Task:
Please read the records below and return each line holding the string "projects".

Dataset records section start

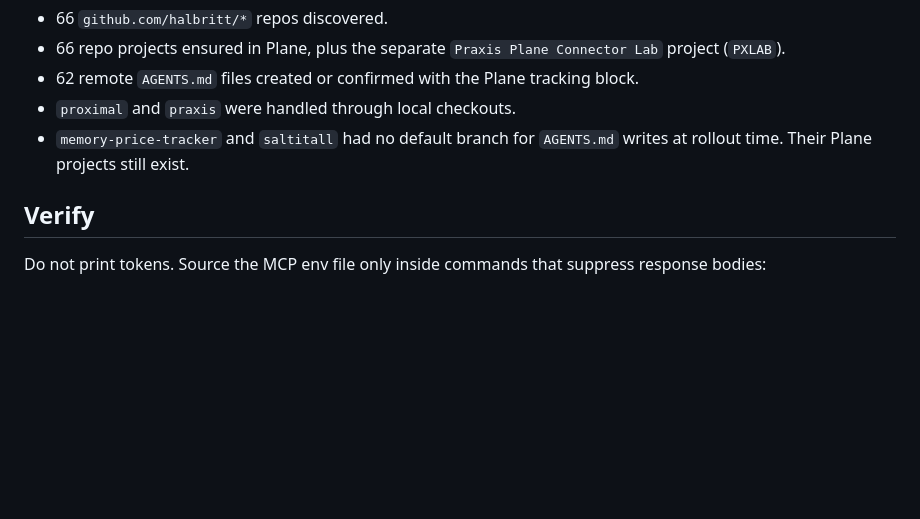
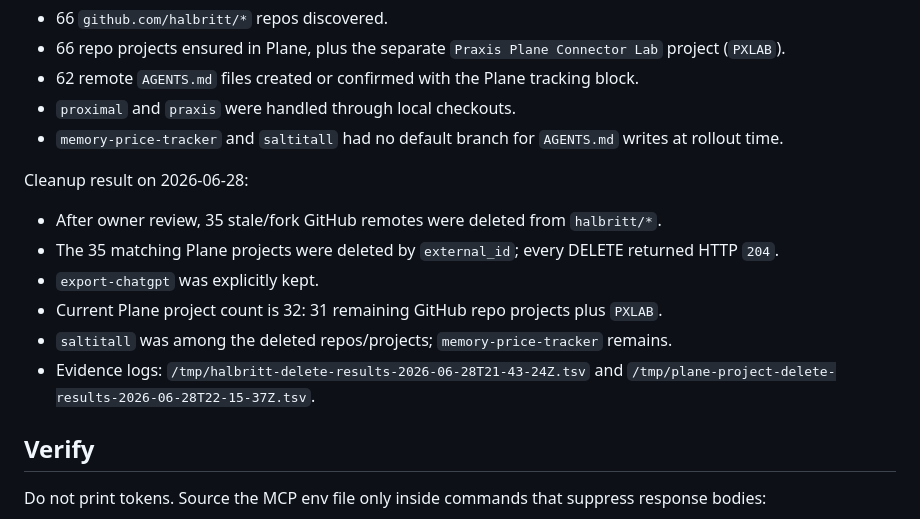
Before and after one commit to halbritt/infra, a Markdown page: plane/README.md, the part around the change. Drawn GitHub-style; blank space fills up the shorter version.

Commit message:
Record Plane project cleanup

```diff
--- a/plane/README.md
+++ b/plane/README.md
@@ -163,7 +163,18 @@ Rollout result on 2026-06-28:
 - 62 remote `AGENTS.md` files created or confirmed with the Plane tracking block.
 - `proximal` and `praxis` were handled through local checkouts.
 - `memory-price-tracker` and `saltitall` had no default branch for `AGENTS.md`
-  writes at rollout time. Their Plane projects still exist.
+  writes at rollout time.
+
+Cleanup result on 2026-06-28:
+
+- After owner review, 35 stale/fork GitHub remotes were deleted from `halbritt/*`.
+- The 35 matching Plane projects were deleted by `external_id`; every DELETE returned
+  HTTP `204`.
+- `export-chatgpt` was explicitly kept.
+- Current Plane project count is 32: 31 remaining GitHub repo projects plus `PXLAB`.
+- `saltitall` was among the deleted repos/projects; `memory-price-tracker` remains.
+- Evidence logs: `/tmp/halbritt-delete-results-2026-06-28T21-43-24Z.tsv` and
+  `/tmp/plane-project-delete-results-2026-06-28T22-15-37Z.tsv`.
 
 ## Verify
 
```
Also changed, not shown: CHANGELOG.md (+7 -0 lines).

Dataset records section end

Task output:
-  writes at rollout time. Their Plane projects still exist.
+- The 35 matching Plane projects were deleted by `external_id`; every DELETE returned
+- Current Plane project count is 32: 31 remaining GitHub repo projects plus `PXLAB`.
+- `saltitall` was among the deleted repos/projects; `memory-price-tracker` remains.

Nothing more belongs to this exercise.